The Guardian reports on efforts to build a working model of the neo-cortex of the brain. The full story is here. An excerpt:
The neo-cortex, found only in mammals, developed to deal with parenthood and complex social interactions, (Henry) Markram said. The number of neurons has increased by so much that the brain has actually outgrown the space in the human skull. It began to fold back on itself, leading to the grooved and wrinkled surface of our brains. The folds increased the surface area available for the billions of neurons in the human neo-cortex.
Markram is working to develop a model of the human brain because it is a key step to our understanding of the neo-cortex, and scientists cannot continue doing animal experimentation forever. It is key to understanding diseases and disorders, including Alzheimer’s and autism.
To simulate a single neuron takes the computing power equivalent of a laptop. To build even a small model of the brain, they need a lot of laptops, about 10,000. But using an IBM supercomputer, “we can take the magic carpet for a ride”.
You can learn more about the Dr. Markram and the project at the website of the Laboratory of Neural Microcircuitry.
From an engineering standpoint, I see no reason why the circuitry of the brain could not be duplicated. At the same time, speaking from a position of complete and total ignorance (my usual position–and if I’m wrong here, I hope someone will correct me), I suspect that there’s more to it than circuitry. Computers operate in a binary fashion, executing a series of if-then statements, but executing them so quickly that the machines seem to come alive.
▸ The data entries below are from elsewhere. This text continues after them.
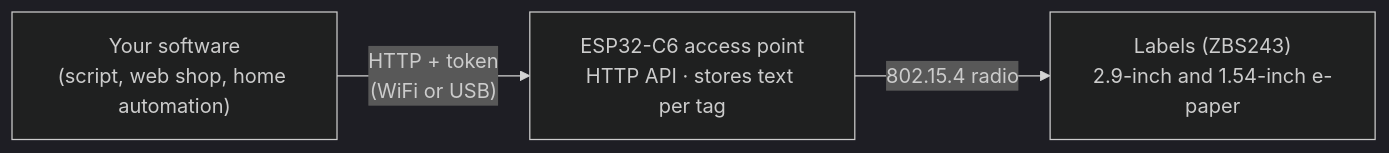
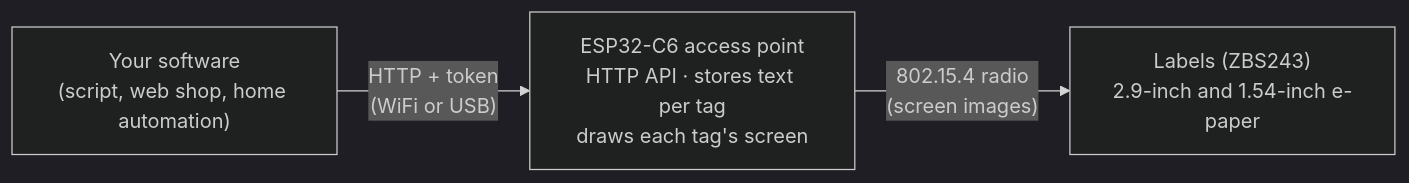
One commit to mathiasbk/openESL changed the diagram in README.md. Above: the diagram before and after it, drawn with Mermaid (dark theme). The commit also changed other lines of this file and 11 other files, not shown here.

Commit message:
Docs: the AP draws the screens, the tag shows images (work in progress)

````diff
--- a/README.md
+++ b/README.md
@@ -69,8 +69,8 @@
 ```mermaid
 flowchart LR
     client["Your software<br/>(script, web shop, home automation)"]
-    ap["ESP32-C6 access point<br/>HTTP API · stores text per tag"]
+    ap["ESP32-C6 access point<br/>HTTP API · stores text per tag<br/>draws each tag's screen"]
     tags["Labels (ZBS243)<br/>2.9-inch and 1.54-inch e-paper"]
     client -- "HTTP + token<br/>(WiFi or USB)" --> ap
-    ap -- "802.15.4 radio" --> tags
+    ap -- "802.15.4 radio<br/>(screen images)" --> tags
 ```
````
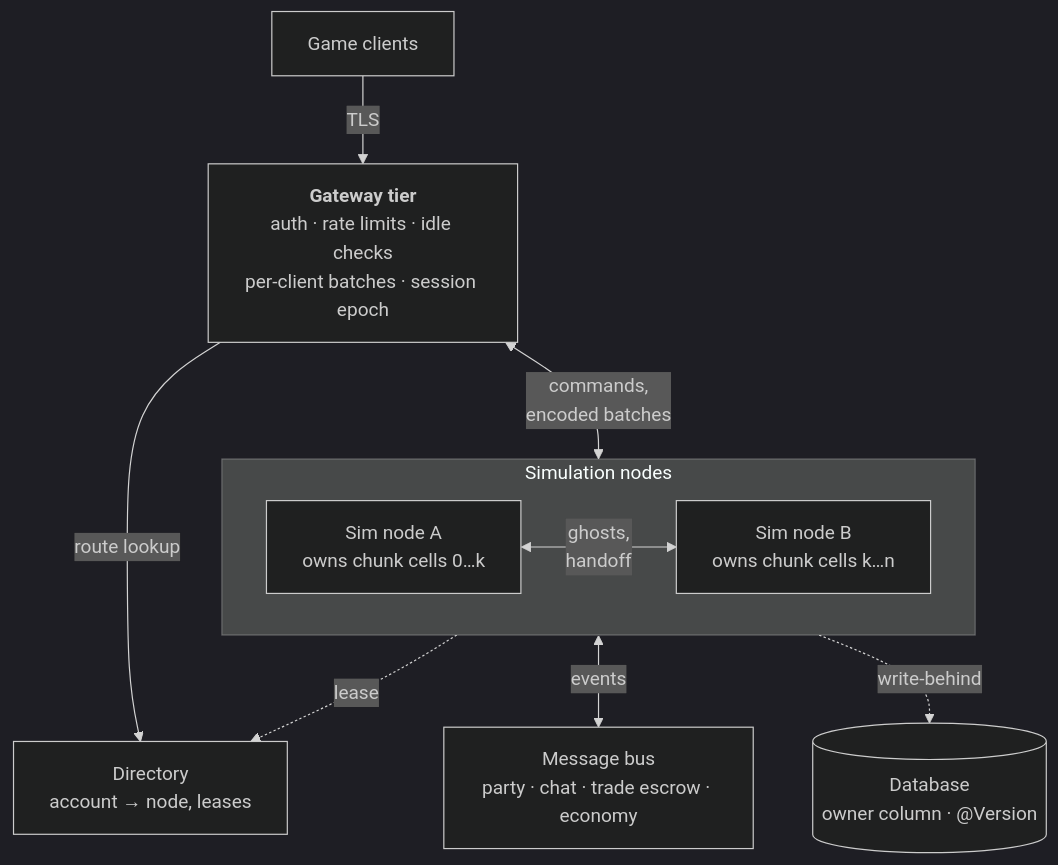
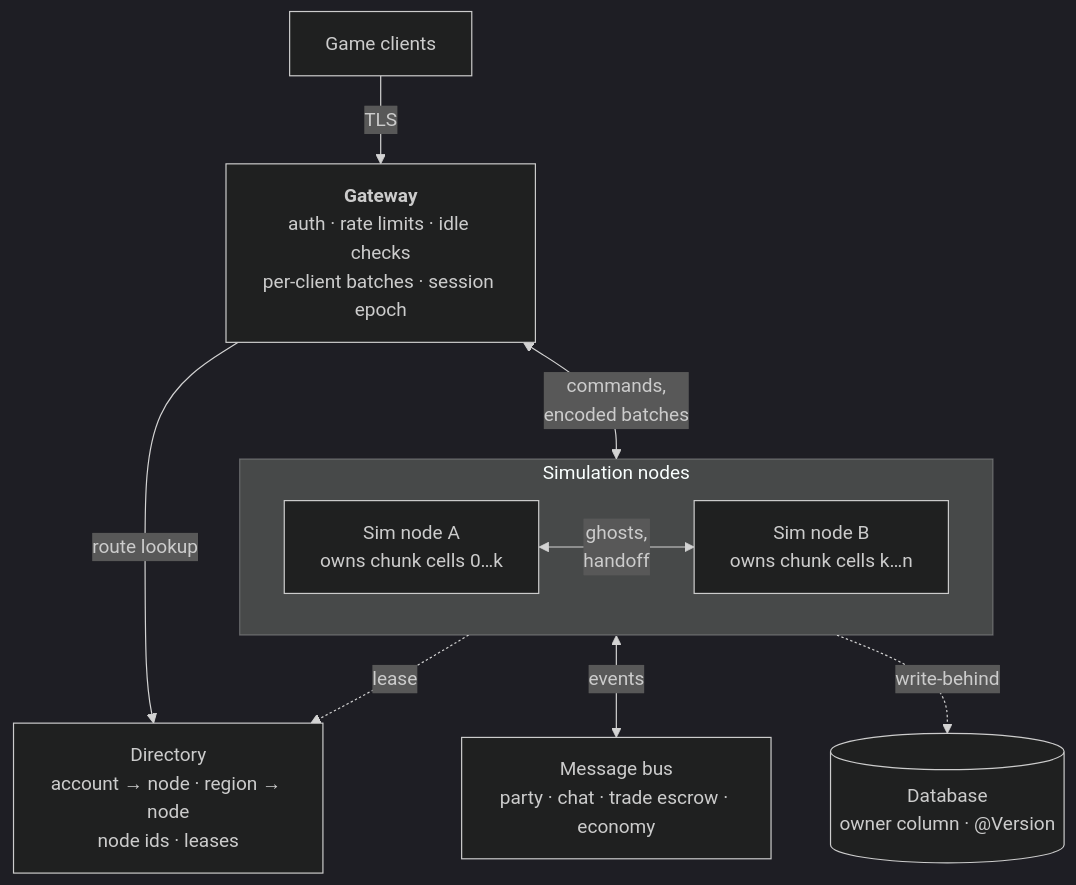
One commit to tfelix/bestia-docs changed the diagram in content/docs/server/cluster-path.md. Above: the diagram before and after it, drawn with Mermaid (dark theme). The commit also changed other lines of this file, not shown here.

````diff
--- a/content/docs/server/cluster-path.md
+++ b/content/docs/server/cluster-path.md
@@ -14,13 +16,13 @@
 ```mermaid
 graph TB
-  C["Game clients"] -->|TLS| GW["<b>Gateway tier</b><br/>auth · rate limits · idle checks<br/>per-client batches · session epoch"]
+  C["Game clients"] -->|TLS| GW["<b>Gateway</b><br/>auth · rate limits · idle checks<br/>per-client batches · session epoch"]
   subgraph SIM["Simulation nodes"]
     direction LR
     A["Sim node A<br/>owns chunk cells 0…k"] <-->|"ghosts,<br/>handoff"| B["Sim node B<br/>owns chunk cells k…n"]
   end
   GW <-->|"commands,<br/>encoded batches"| SIM
-  GW -->|route lookup| DIR["Directory<br/>account → node, leases"]
+  GW -->|route lookup| DIR["Directory<br/>account → node · region → node<br/>node ids · leases"]
   SIM -.->|lease| DIR
   SIM <-->|events| BUS["Message bus<br/>party · chat · trade escrow · economy"]
   SIM -.->|write-behind| DB[("Database<br/>owner column · @Version")]
 ```
````
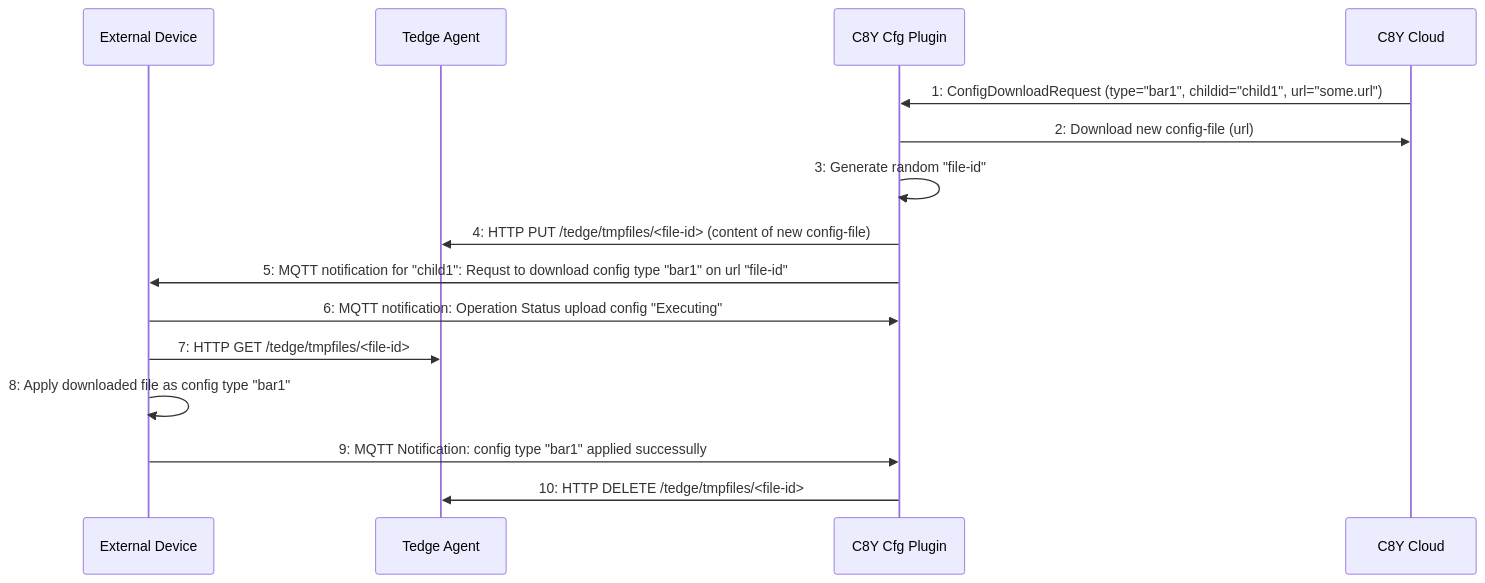
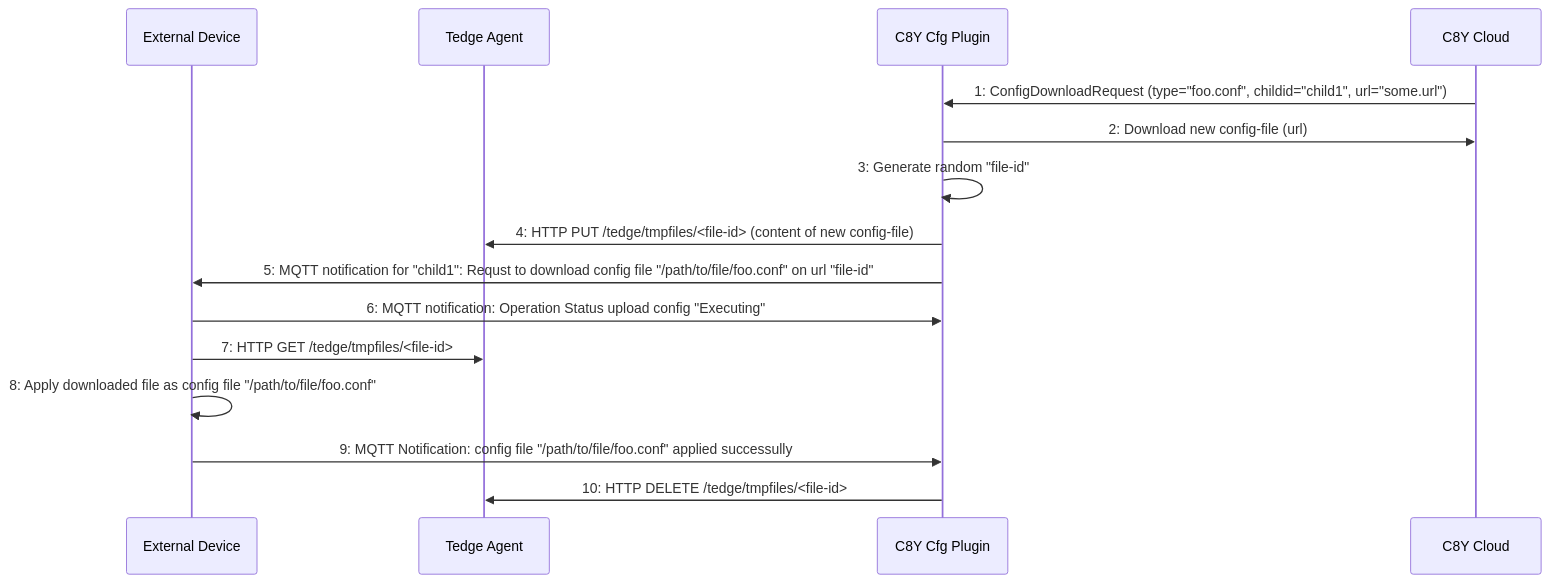
The second of 2 diagrams in docs/src/references/c8y-configuration-management.md (thin-edge/thin-edge.io), drawn with Mermaid before and after one commit. The commit also changed other lines of this file, not shown here.

Commit message:
replace type with path as refeferene to child-dev

````diff
--- a/docs/src/references/c8y-configuration-management.md
+++ b/docs/src/references/c8y-configuration-management.md
@@ -345,23 +352,23 @@
 ```mermaid
 sequenceDiagram
     participant External Device
     participant Tedge Agent
     participant C8Y Cfg Plugin
     participant C8Y Cloud
     
 
-        C8Y Cloud->>C8Y Cfg Plugin: 1: ConfigDownloadRequest (type="bar1", childid="child1", url="some.url")
+        C8Y Cloud->>C8Y Cfg Plugin: 1: ConfigDownloadRequest (type="foo.conf", childid="child1", url="some.url")
         C8Y Cfg Plugin->>C8Y Cloud: 2: Download new config-file (url)
 
         C8Y Cfg Plugin->>C8Y Cfg Plugin: 3: Generate random "file-id"     
         C8Y Cfg Plugin->>Tedge Agent: 4: HTTP PUT /tedge/tmpfiles/<file-id> (content of new config-file)
 
-        C8Y Cfg Plugin->>External Device: 5: MQTT notification for "child1": Requst to download config type "bar1" on url "file-id"
+        C8Y Cfg Plugin->>External Device: 5: MQTT notification for "child1": Requst to download config file "/path/to/file/foo.conf" on url "file-id"
 
         External Device->>C8Y Cfg Plugin: 6: MQTT notification: Operation Status upload config "Executing" 
 
         External Device->>Tedge Agent: 7: HTTP GET /tedge/tmpfiles/<file-id>
-        External Device->>External Device: 8: Apply downloaded file as config type "bar1"
-        External Device->>C8Y Cfg Plugin: 9: MQTT Notification: config type "bar1" applied successully
+        External Device->>External Device: 8: Apply downloaded file as config file "/path/to/file/foo.conf"
+        External Device->>C8Y Cfg Plugin: 9: MQTT Notification: config file "/path/to/file/foo.conf" applied successully
         C8Y Cfg Plugin->>Tedge Agent: 10: HTTP DELETE /tedge/tmpfiles/<file-id>
 ```
````
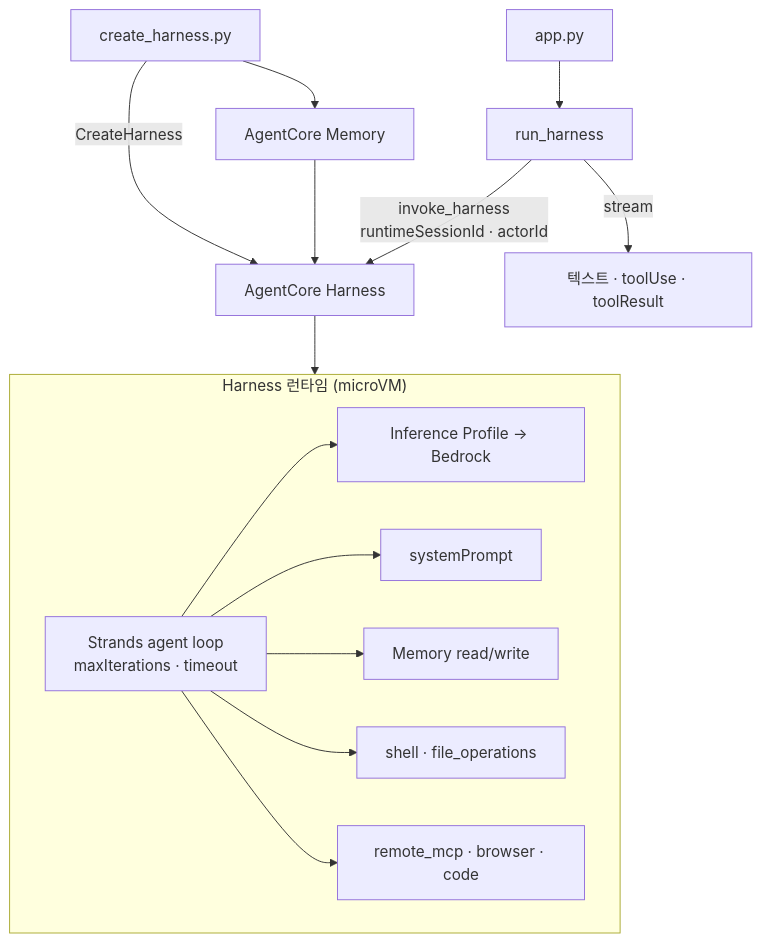
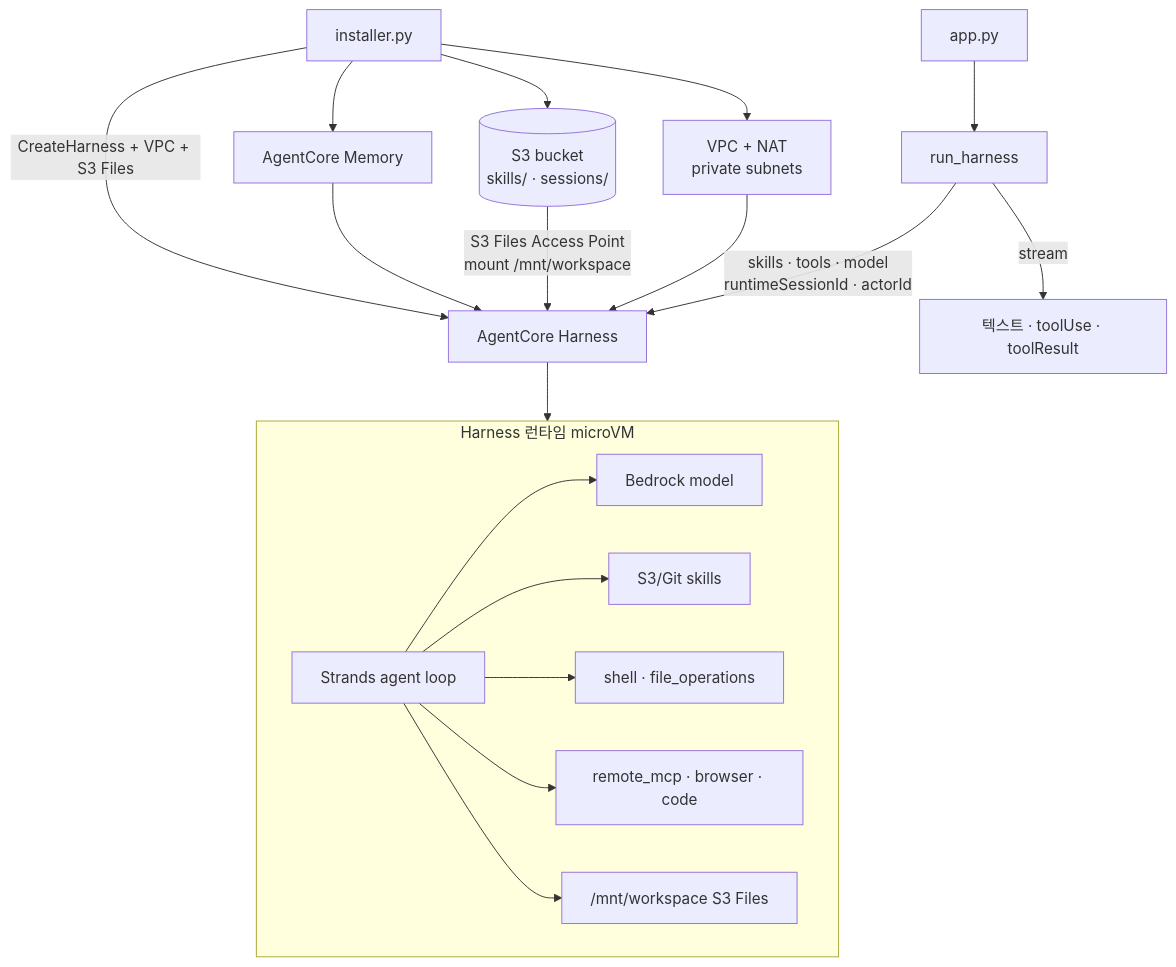
Before and after one commit to kyopark2014/agentcore-harness: the diagram in README.md, drawn with Mermaid. The commit also changed other lines of this file, not shown here.

First line of the commit message:
Document installer, S3 Files VPC mount, and Skill/MCP invoke flow.

````diff
--- a/README.md
+++ b/README.md
@@ -21,26 +24,30 @@
 ```mermaid
 flowchart TB
-  CH[create_harness.py] -->|CreateHarness| H[AgentCore Harness]
-  CH --> Mem[AgentCore Memory]
+  INST[installer.py] -->|CreateHarness + VPC + S3 Files| H[AgentCore Harness]
+  INST --> Mem[AgentCore Memory]
+  INST --> S3[(S3 bucket<br/>skills/ · sessions/)]
+  INST --> VPC[VPC + NAT<br/>private subnets]
   Mem --> H
+  S3 -->|S3 Files Access Point<br/>mount /mnt/workspace| H
+  VPC --> H
 
   App[app.py] --> RH[run_harness]
-  RH -->|invoke_harness<br/>runtimeSessionId · actorId| H
+  RH -->|skills · tools · model<br/>runtimeSessionId · actorId| H
 
-  subgraph Harness["Harness 런타임 (microVM)"]
-    Loop[Strands agent loop<br/>maxIterations · timeout]
-    Model[Inference Profile → Bedrock]
-    SP[systemPrompt]
-    MemUse[Memory read/write]
+  subgraph Harness["Harness 런타임 microVM"]
+    Loop[Strands agent loop]
+    Model[Bedrock model]
+    Skills[S3/Git skills]
     BuiltIn[shell · file_operations]
     Remote[remote_mcp · browser · code]
+    FS["/mnt/workspace S3 Files"]
     Loop --> Model
-    Loop --> SP
-    Loop --> MemUse
+    Loop --> Skills
     Loop --> BuiltIn
     Loop --> Remote
+    Loop --> FS
   end
 
   H --> Harness
   RH -->|stream| UI[텍스트 · toolUse · toolResult]
 ```
````
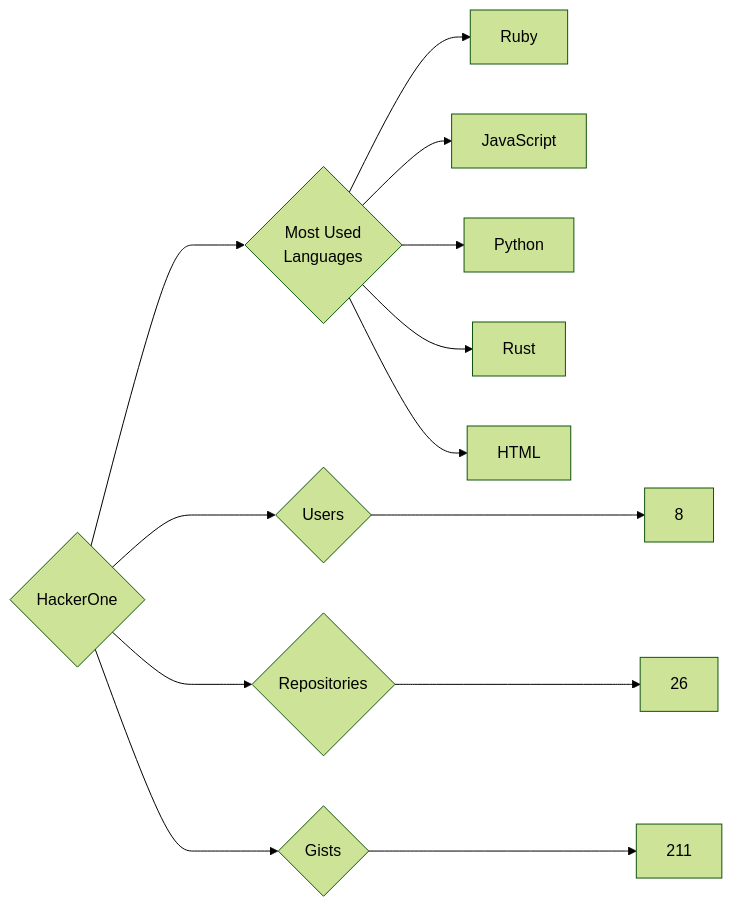
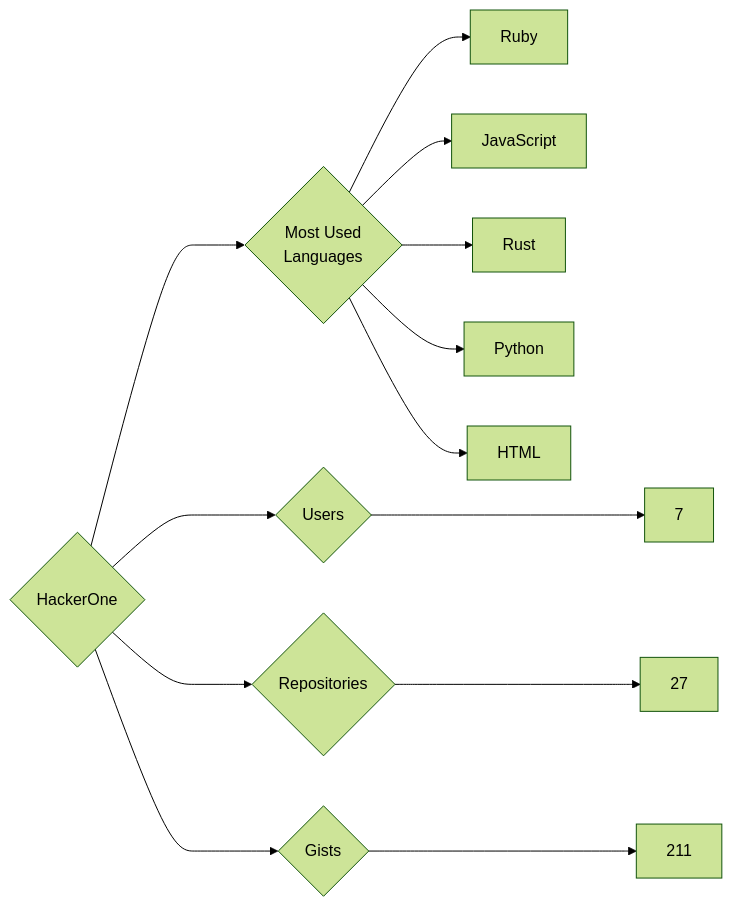
Before and after one commit to trickest/insiders: the diagram in targets/HackerOne/README.md, drawn with Mermaid (forest theme). The commit also changed 724 other files, not shown here.

````diff
--- a/targets/HackerOne/README.md
+++ b/targets/HackerOne/README.md
@@ -3,13 +3,13 @@
 ```mermaid
 graph LR
 COMPANY_NAME{HackerOne}
-COMPANY_NAME ---> U{Users} ---> UN[8]
-COMPANY_NAME ---> R{Repositories} ---> RN[26]
+COMPANY_NAME ---> U{Users} ---> UN[7]
+COMPANY_NAME ---> R{Repositories} ---> RN[27]
 COMPANY_NAME ---> G{Gists} ---> GN[211]
 COMPANY_NAME ---> ML{Most Used<br>Languages}
 ML --> Ruby[Ruby]
 ML --> JavaScript[JavaScript]
+ML --> Rust[Rust]
 ML --> Python[Python]
-ML --> Rust[Rust]
 ML --> HTML[HTML]
 ```
````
I suspect that the neural pathways of the brain are so interwoven that what goes on in there left simple binary behind a long time ago.
If he succeeds, I know several persons who might consult him for–er–replacement parts.